Dr Alex George is amongst the guest speakers, and he will talk about why he’s passionate about mental health and how people can curate their own mental health toolkits. Olympic rower Sir Steve Redgrave will outline the strategies he used to succeed and show how to apply them in all walks of life. He also touches on strategic thinking and mental discipline, leadership and teamwork as well as his recent battles with health issues. 

As ever, RWBL opens with a panel discussion, this year focused on supporting young people’s mental health. Hosted by journalist and television presenter Kate Silverton, Network Rail Chief Executive Andrew Haines will be joined by Young Rail Professionals Apprentice of the Year 2023 Lucy Davidson and Siemens Mobility Engineer Henda Moreso Grion to discuss what employers can do to support young employees’ mental health and wellbeing. Ms Busby points out that the average age of rail staff is now in the mid-40s and that attracting and looking after young people in the industry is critical for its future.

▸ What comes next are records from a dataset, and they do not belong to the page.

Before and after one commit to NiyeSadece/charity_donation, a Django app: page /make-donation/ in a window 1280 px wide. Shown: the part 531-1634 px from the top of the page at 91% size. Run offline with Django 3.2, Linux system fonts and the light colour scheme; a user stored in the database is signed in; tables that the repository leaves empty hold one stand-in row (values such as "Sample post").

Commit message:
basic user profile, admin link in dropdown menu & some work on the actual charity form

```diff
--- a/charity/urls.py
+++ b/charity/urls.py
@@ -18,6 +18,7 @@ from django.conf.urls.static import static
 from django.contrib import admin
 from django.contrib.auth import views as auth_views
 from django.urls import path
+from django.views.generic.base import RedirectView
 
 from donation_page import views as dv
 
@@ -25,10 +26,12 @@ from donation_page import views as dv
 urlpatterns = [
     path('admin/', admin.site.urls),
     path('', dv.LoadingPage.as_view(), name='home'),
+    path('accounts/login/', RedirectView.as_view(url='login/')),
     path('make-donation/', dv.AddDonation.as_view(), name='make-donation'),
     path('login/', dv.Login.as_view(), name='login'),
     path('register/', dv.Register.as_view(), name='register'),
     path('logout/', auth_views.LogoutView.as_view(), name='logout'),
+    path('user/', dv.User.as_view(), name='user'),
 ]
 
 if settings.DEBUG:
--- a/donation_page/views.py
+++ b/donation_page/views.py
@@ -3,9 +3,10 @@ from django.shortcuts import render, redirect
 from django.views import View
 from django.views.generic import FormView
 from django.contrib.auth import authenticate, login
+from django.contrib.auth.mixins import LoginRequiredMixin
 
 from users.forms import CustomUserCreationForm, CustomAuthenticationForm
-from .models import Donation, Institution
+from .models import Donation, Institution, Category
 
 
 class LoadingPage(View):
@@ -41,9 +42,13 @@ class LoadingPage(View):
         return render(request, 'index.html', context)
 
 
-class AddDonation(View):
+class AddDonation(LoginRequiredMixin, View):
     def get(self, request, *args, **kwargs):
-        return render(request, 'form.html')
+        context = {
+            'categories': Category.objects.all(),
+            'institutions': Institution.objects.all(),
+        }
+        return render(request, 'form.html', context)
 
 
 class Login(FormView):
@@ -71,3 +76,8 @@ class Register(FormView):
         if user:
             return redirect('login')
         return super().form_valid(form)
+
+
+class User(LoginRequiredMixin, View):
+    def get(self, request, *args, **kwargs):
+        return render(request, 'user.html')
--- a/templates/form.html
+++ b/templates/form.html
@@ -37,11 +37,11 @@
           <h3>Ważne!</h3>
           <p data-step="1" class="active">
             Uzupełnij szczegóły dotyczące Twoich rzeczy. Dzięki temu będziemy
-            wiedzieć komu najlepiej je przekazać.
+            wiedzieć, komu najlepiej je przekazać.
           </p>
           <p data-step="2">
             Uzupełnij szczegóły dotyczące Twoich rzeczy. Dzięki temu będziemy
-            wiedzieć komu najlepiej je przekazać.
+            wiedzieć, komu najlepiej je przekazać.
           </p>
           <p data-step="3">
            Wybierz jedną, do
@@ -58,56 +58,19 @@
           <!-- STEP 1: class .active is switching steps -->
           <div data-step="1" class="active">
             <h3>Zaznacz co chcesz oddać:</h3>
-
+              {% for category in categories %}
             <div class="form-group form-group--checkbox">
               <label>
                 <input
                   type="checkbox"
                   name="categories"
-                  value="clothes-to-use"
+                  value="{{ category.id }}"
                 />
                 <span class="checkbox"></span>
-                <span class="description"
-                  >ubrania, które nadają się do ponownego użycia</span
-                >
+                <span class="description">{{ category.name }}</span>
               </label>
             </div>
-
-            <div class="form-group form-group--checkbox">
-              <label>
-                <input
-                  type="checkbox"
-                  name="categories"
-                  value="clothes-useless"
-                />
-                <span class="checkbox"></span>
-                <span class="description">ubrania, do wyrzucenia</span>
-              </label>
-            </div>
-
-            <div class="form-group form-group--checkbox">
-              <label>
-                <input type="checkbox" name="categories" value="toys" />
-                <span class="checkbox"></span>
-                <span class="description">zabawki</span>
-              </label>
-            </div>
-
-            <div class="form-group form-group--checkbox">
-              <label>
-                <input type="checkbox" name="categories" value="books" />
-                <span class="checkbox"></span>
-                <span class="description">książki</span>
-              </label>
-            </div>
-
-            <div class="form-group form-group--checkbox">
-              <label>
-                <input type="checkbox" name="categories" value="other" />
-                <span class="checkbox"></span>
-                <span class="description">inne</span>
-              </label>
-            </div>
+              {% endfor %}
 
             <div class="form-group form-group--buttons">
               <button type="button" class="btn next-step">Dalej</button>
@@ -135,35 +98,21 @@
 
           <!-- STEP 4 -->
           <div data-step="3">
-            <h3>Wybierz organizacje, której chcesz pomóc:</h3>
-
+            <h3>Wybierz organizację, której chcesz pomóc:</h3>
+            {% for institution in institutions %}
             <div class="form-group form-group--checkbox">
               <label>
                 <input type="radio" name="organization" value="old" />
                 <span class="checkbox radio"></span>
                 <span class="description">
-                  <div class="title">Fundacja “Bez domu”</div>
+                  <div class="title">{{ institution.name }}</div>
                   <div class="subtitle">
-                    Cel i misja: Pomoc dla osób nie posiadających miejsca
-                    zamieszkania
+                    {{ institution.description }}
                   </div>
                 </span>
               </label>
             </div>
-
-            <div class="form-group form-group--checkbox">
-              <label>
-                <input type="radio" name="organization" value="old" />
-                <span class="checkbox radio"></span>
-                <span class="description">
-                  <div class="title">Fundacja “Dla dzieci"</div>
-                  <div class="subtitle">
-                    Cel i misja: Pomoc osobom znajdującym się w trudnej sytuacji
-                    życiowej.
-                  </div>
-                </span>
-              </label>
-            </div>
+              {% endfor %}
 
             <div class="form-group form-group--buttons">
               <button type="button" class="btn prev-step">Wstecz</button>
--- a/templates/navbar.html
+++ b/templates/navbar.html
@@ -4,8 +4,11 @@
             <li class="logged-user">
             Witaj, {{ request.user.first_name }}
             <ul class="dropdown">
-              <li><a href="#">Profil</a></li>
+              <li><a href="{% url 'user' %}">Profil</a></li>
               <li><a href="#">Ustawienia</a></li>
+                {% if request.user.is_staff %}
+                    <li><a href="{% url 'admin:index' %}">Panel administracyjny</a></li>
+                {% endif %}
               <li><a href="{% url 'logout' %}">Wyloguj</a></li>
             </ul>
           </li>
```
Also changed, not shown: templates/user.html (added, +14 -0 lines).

Major challenges
She adds that recent work undertaken by Samaritans for the rail industry has highlighted the scale of some of the challenges the railway faces. Rates of anxiety are 1.5 times higher than in the general population, while front line rail staff face higher exposure to trauma too. 61% have received verbal abuse, with 19% physically abused. 66% of rail staff surveyed said their mental health had been affected at work.

Rail Wellbeing Live has, from the outset, sought to help staff look after themselves and devise coping strategies for a wide range of issues. ‘Safety is always the railway’s number one priority, but you can’t have safety without the people to deliver it,’ says Ms Busby.

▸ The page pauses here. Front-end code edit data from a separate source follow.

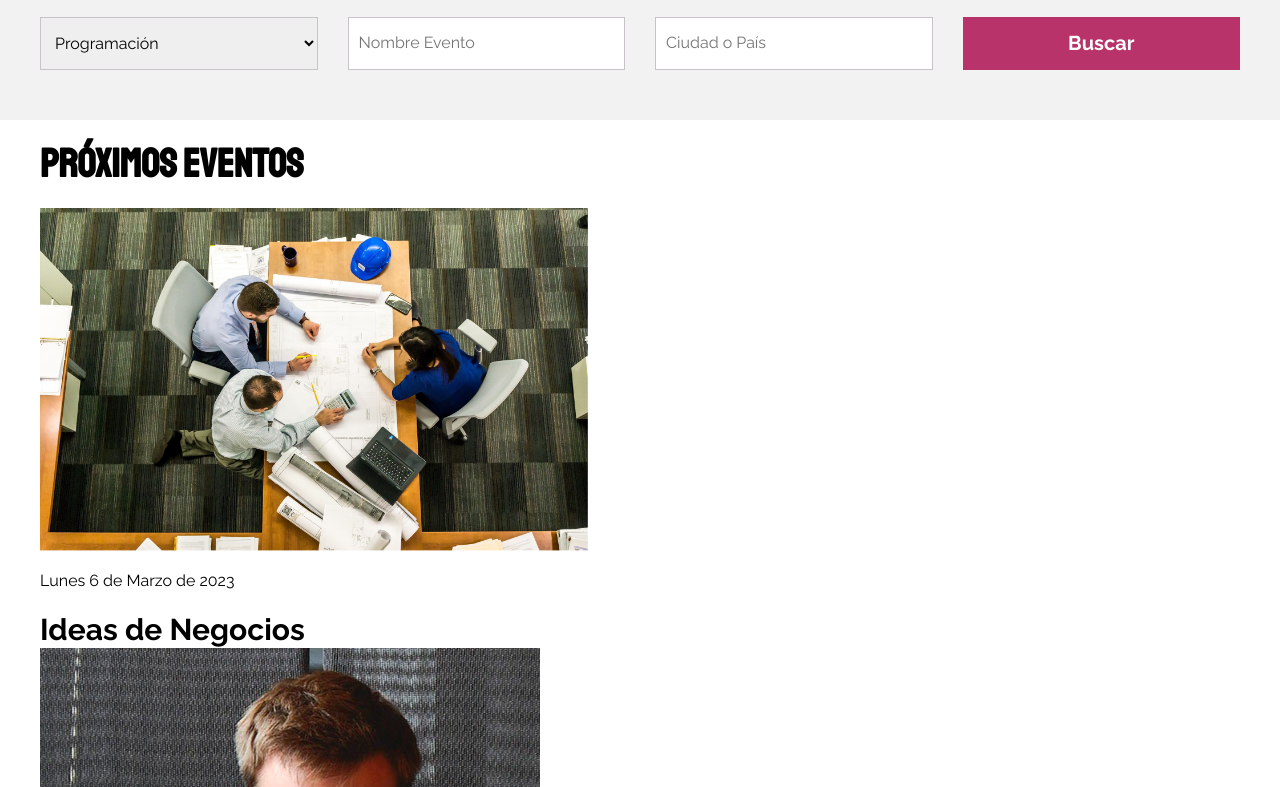
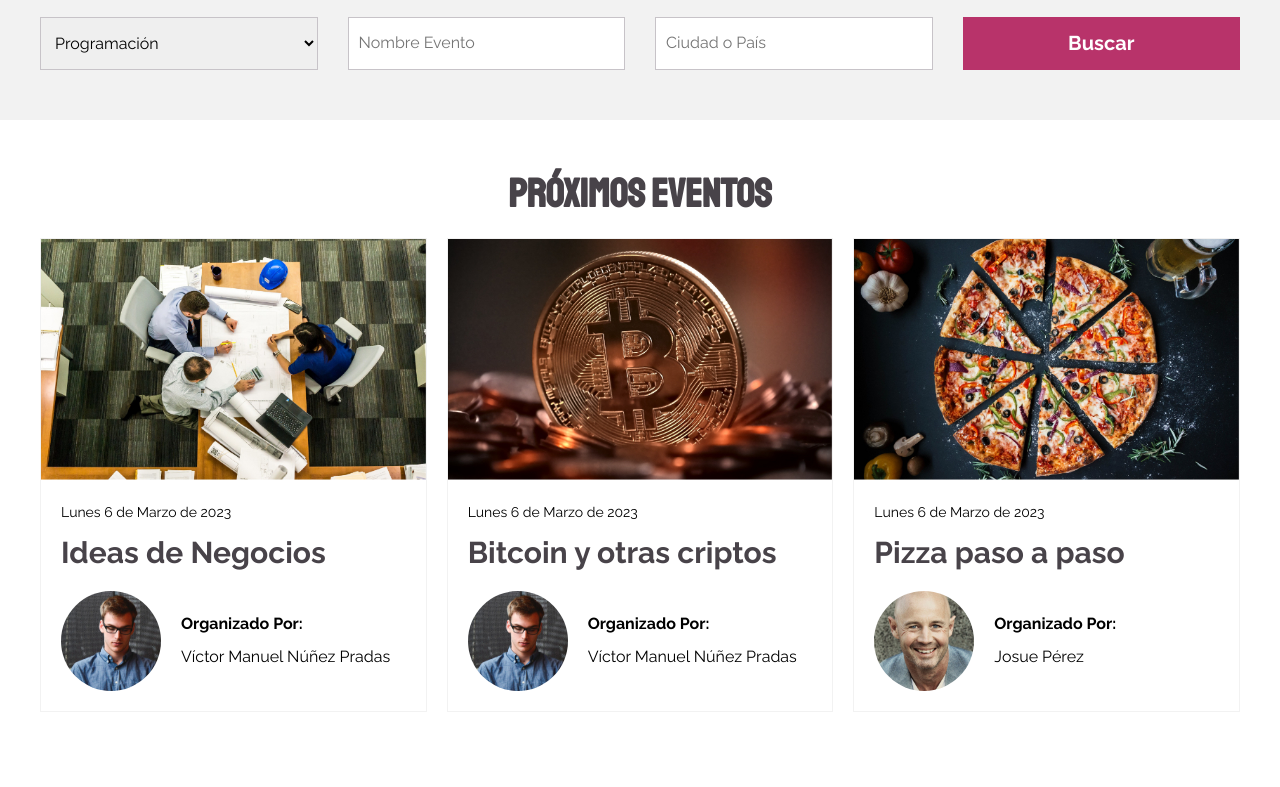
Before and after one commit to VmNunez/Clon-Meetup-, a website: page index.html in a window 1280 px wide. Shown: the part 833-1620 px from the top of the page. After the commit the page ends 1595 px from the top, so only its background shows below. Drawn offline with Linux system fonts and the light colour scheme.

Commit message:
css eventos finalizado

```diff
--- a/src/scss/base/_mixins.scss
+++ b/src/scss/base/_mixins.scss
@@ -37,8 +37,9 @@
     @include tablet {
         width: auto;
     }
+
     &:hover {
-        background-color: darken( $bgColor, 10% );
+        background-color: darken($bgColor, 10%);
     }
 }
 
@@ -47,3 +48,9 @@
     gap: $espaciado;
     grid-template-columns: repeat($columnas, 1fr);
 }
+
+@mixin heading {
+    text-align: center;
+    margin: 0;
+    color: v.$gris;
+}
--- a/src/scss/ui/contenido/_busqueda.scss
+++ b/src/scss/ui/contenido/_busqueda.scss
@@ -6,9 +6,7 @@
     padding:5rem 0;
 
     &__heading{
-        text-align: center;
-        margin:0;
-        color:v.$gris;
+        @include m.heading;
     }
 }
 
--- /dev/null
+++ b/src/scss/ui/contenido/_eventos.scss
@@ -0,0 +1,57 @@
+@use '../../base/variables' as v;
+@use '../../base/mixins' as m;
+
+.eventos{
+    padding: 5rem 0;
+
+
+    &__heading{
+        @include m.heading;
+    }
+
+    &__grid{
+        margin-top: 2rem;
+        @include m.grid(1,2rem);
+
+        @include m.tablet{
+            @include m.grid(3,2rem);
+        }
+    }
+}
+
+.evento{
+    border: 1px solid v.$grisClaro;
+
+    &__imagen{
+        width: 100%;
+    }
+    &__contenido{
+        padding: 2rem;
+    }
+    &__fecha{
+        font-size: 1.4rem;
+        margin: 0;
+    }
+    &__nombre{
+        color:v.$gris;
+        margin:1rem 0;
+    }
+    &__autor{
+        display: flex;
+        align-items: center;
+        gap:2rem;
+        margin-top: 2rem;
+    }
+    &__autor-imagen{
+          width: 10rem;
+            border-radius: 50%;
+            overflow: hidden;
+    }
+    &__organizado-texto,
+    &__organizado-nombre{
+        margin:.5rem 0;
+    }
+    &__organizado-texto{
+        font-weight: 700;
+    }
+}
--- a/src/scss/ui/contenido/_index.scss
+++ b/src/scss/ui/contenido/_index.scss
@@ -1,2 +1,3 @@
 @forward 'hero';
 @forward 'busqueda';
+@forward 'eventos';
```
Also changed, not shown: css/app.css, 1 other file.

The human element is by far the most important reason why RWBL has generated such strong support from across the railway – few if any other sectors have developed such an initiative – but there is also a compelling commercial argument. For every pound spent by employers on staff wellbeing, a return of £5 is generated by having happier, healthier and more effective people in the business. 

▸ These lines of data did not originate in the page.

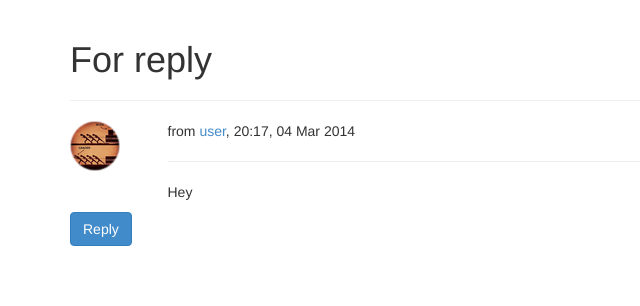
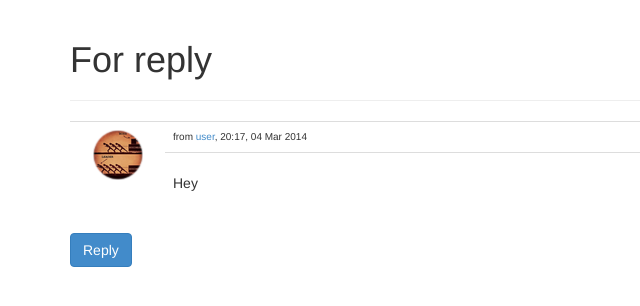
Before and after one commit to smartpony/forum, a Flask app: page /mailbox/message/show/2 in a window 1280 px wide. Shown: the part 52-358 px from the top of the page, without its empty margins (0-640 px from the left). Run offline with Flask 2, Linux system fonts and the light colour scheme; a user stored in the database is signed in; data comes from the database, SQL or seed files in the repository; both versions use the stored data as it was after the commit; parts of the project's set-up code (start-up, migrations or seed data) failed here and were passed over; some libraries are stand-ins or nearby versions.

Commit message:
Some... stuff.

```diff
--- a/app/static/css/custom.css
+++ b/app/static/css/custom.css
@@ -12,9 +12,10 @@ h5 {
  vertical-align: middle !important;
 }
 
-.topic-message {
+.message-text {
  padding-top: 20px !important;
  padding-bottom: 20px !important;
+ white-space: pre-wrap;
 }
 
 .input-file-wrap {
--- a/app/templates/mail_read.html
+++ b/app/templates/mail_read.html
@@ -10,27 +10,25 @@
 
 <hr>
 
-<div class="row">
-    <div class="col-md-1">
-        <a href="{{url_for('user_profile', user_id=message.sender_id)}}">
-            <img src="{{message.sender.avatar_thumb}}" title="{{message.sender.login}}">
-        </a>
-    </div>
-
-    <div class="col-md-11">
-        <div class="row">
-            <div class="col-md-10">
+<table class="table">
+    <tbody>
+        <tr>
+            <td rowspan="2" class="col-md-1 text-center">
+                <a href="{{url_for('user_profile', user_id=message.sender_id)}}">
+                    <img src="{{message.sender.avatar_thumb}}" title="{{message.sender.login}}">
+                </a>
+            </td>
+            <td class="tiny-text col-md-11">
                 from <a href="{{url_for('user_profile', user_id=message.sender_id)}}">{{message.sender.login}}</a>,
                 {{message.date.strftime('%H:%M, %d %b %Y')}}
-            </div>
-        </div>
+            </td>
+        </tr>
+        <tr>
+            <td class="message-text" colspan="2">{{message.text|safe}}</td>
+        </tr>
+    </tbody>
+</table>
 
-        <hr>
-
-        <p>{{message.text|safe}}</p>
-    </div>
-</div>
-
-<a class="btn btn-primary" href="{{url_for('mail_write', recepient=message.sender.id, subject=message.subject)}}">Reply</a>
+<a class="btn btn-primary" href="{{url_for('mail_write', recepient=message.sender.id, subject=message.subject, previous_text=message.text)}}">Reply</a>
 
 {% endblock %}
--- a/app/templates/topic.html
+++ b/app/templates/topic.html
@@ -44,9 +44,7 @@
         </tr>
 
         <tr>
-            <td class="topic-message" colspan="2">
-                {{message.text|safe}}
-            </td>
+            <td class="message-text" colspan="2">{{message.text|safe}}</td>
         </tr>
 
         {% endfor %}
--- a/app/views.py
+++ b/app/views.py
@@ -12,6 +12,7 @@ import os
 from cgi import escape
 from math import ceil
 from PIL import Image, ImageOps
+import re
 
 # Импорт других файлов проекта
 from app import app, db, lm
@@ -83,6 +84,27 @@ class Pagination(object):
             return(True)
         else:
             return(False)
+
+
+# --- ФОРМАТИРОВАНИЕ СООБЩЕНИЙ ------------------
+def message_format(text, to_html):
+    # Замена форумных тегов на HTML
+    if to_html:
+        text = escape(text)
+        text = text.replace('[b]', '<b>').replace('[\b]', '<\b>').\
+            replace('[i]', '<i>').replace('[\i]', '<\i>').\
+            replace('[u]', '<u>').replace('[\u]', '<\u>')
+        text = re.sub('\[a href="(.*)"\](.*)\[/a\]', '<a href="\\1">\\2</a>', text)
+        text = re.sub('\[img src="(.*)"\]', '<img src="\\1">', text)
+    # Выдача текста для редактирования в виде форумных тегов и с оратным экранированием
+    else:
+        text = escape(text)
+        text = text.replace('<b>', '[b]').replace('<\b>', '[\b]').\
+            replace('<i>', '[i]').replace('<\i>', '[\i]').\
+            replace('<u>', '[u]').replace('<\u>', '[\u]')
+        text = re.sub('<a href="(.*)"\>(.*)</a>', '\[a href="\\1"\]\\2\[/a\]', text)
+        text = re.sub('<img src="(.*)">', '\[img src="\\1"\]', text)
+    return(text)
 
 
 # --- ЗАГРУЗКА ПОЛЬЗОВАТЕЛЯ ---------------------
@@ -210,9 +232,10 @@ def forum(page=1):
     if form_topic.validate_on_submit() and form_message.validate_on_submit():
         # Данные из формы c экранированием спецсимволов
         data_topic = form_topic.topic.data
-        data_message = escape(form_message.message.data)
+        data_message = message_format(form_message.message.data, True)
+        #data_message = escape(form_message.message.data)
         # Применение форматирования
-        data_message = data_message.replace('[', '<').replace(']', '>')
+        #data_message = data_message.replace('[', '<').replace(']', '>')
         # Создание темы и обновление счётчиков у пользователя
         new_topic = ForumTopic(name=data_topic, author_id=current_user.id)
         current_user.message_count += 1
@@ -345,8 +368,10 @@ def edit_message(message_id):
 
     # Если отправлена форма постинга
     if form_message.validate_on_submit():
-        # Сохранить данные из формы
-        edit_message.text = form_message.message.data
+        # Данные из формы c экранированием спецсимволов
+        edit_message.text = escape(form_message.message.data)
+        # Применение форматирования
+        edit_message.text = edit_message.text.replace('[', '<').replace(']', '>')
         # Отметка о дате изменения
         edit_message.date_edit =  datetime.utcnow()
         # Отметка о последнем редакторе
@@ -358,7 +383,7 @@ def edit_message(message_id):
     # Является ли пользователь автором сообщения или админом/модером
     if edit_message.author == current_user or current_user.role < 2:
         # Вывод старого сообщения в форме
-        form_message.message.data = edit_message.text
+        form_message.message.data = edit_message.text.replace('<', '[').replace('>', ']')
         # Вывод странички
         return(render_template('message_edit.html',
             user=current_user,
@@ -492,8 +517,7 @@ def edit_profile():
         db.session.commit()
 
         # Загружен ли новый аватар
-        #if form.avatar.data:
-        if False:
+        if form.avatar.data:
             # Загруженный файл из HTTP POST
             file = request.files[form.avatar.name]
             # Проверить расширение файла
@@ -608,7 +632,7 @@ def mail_read(message_id):
 # --- НАПИСАТЬ ЛИЧНОЕ СООБЩЕНИЕ -----------------
 @app.route('/mailbox/message/new', methods=['GET', 'POST'])
 @login_required
-def mail_write(recepient=None, subject=None):
+def mail_write(recepient=None, subject=None, previous_text=''):
     # Форма для нового сообщения
     form_recepient = RecepientForm()
     form_subject = TopicForm()
@@ -619,6 +643,17 @@ def mail_write(recepient=None, subject=None):
         recepient = User.query.get(request.args.get('recepient'))
     if request.args.get('subject'):
         subject = 'Re: ' + request.args.get('subject')
+    # Цитата с выделением
+    if request.args.get('previous_text'):
+        previous_text = request.args.get('previous_text')
+        quote = ''
+        for line in previous_text.split('\n'):
+            if line[:3] == '>> ':
+                quote += '>> ' + line + '\n'
+            else:
+                for i in range(0, len(line), 50):
+                    quote += '>> ' + previous_text[i:i+50] + '\n'
+        form_message.message.data = quote
 
     # Если отправлена форма с новым сообщением
     if form_recepient.validate_on_submit() and \
```
Also changed, not shown: README.txt, app/static/avatar/user_new_one.png (added), app/static/avatar/user_new_one_thumb.png (added), base.db, 1 other file.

In addition to the advice and insight is the annual Wellbeing Hero Award, which anyone who registers before 29 September can nominate a colleague for. There is also a prize draw, and the winner of the awards will be announced on 7 November.

Ms Busby is adamant that since the event started in 2020 it has had a positive effect, pointing to the fact that the sessions have been viewed by staff from boardrooms to messrooms in all areas of the railway. ‘There is always more to do, but events like Rail Wellbeing Live are opening up aspects of health and wellbeing to discussion that a generation ago might never have been raised. Employers are taking their responsibilities to their staff more seriously than ever – and that combination of openness and genuine care is making a difference to people at all levels of the railway.’

To register for Rail Wellbeing Live, visit Once registered, users can select sessions of interest and add them to calendars on computers and mobile devices to remind them of when they start. Questions can also be submitted in advance for 14 of the sessions.

Rail Wellbeing Live supporting organisations
•    Alstom
•    Angel Trains
•    Arriva
•    Atkins
•    BAM Nuttall
•    Eversholt Rail
•    FirstGroup
•    Govia Thameslink Railway
•    Hitachi Rail
•    Keltbray
•    Keolis
•    KPMG
•    LNER
•    Network Rail
•    Octavius
•    Office of Rail and Road
•    RSSB
•    Siemens Mobility
•    West Midlands Railway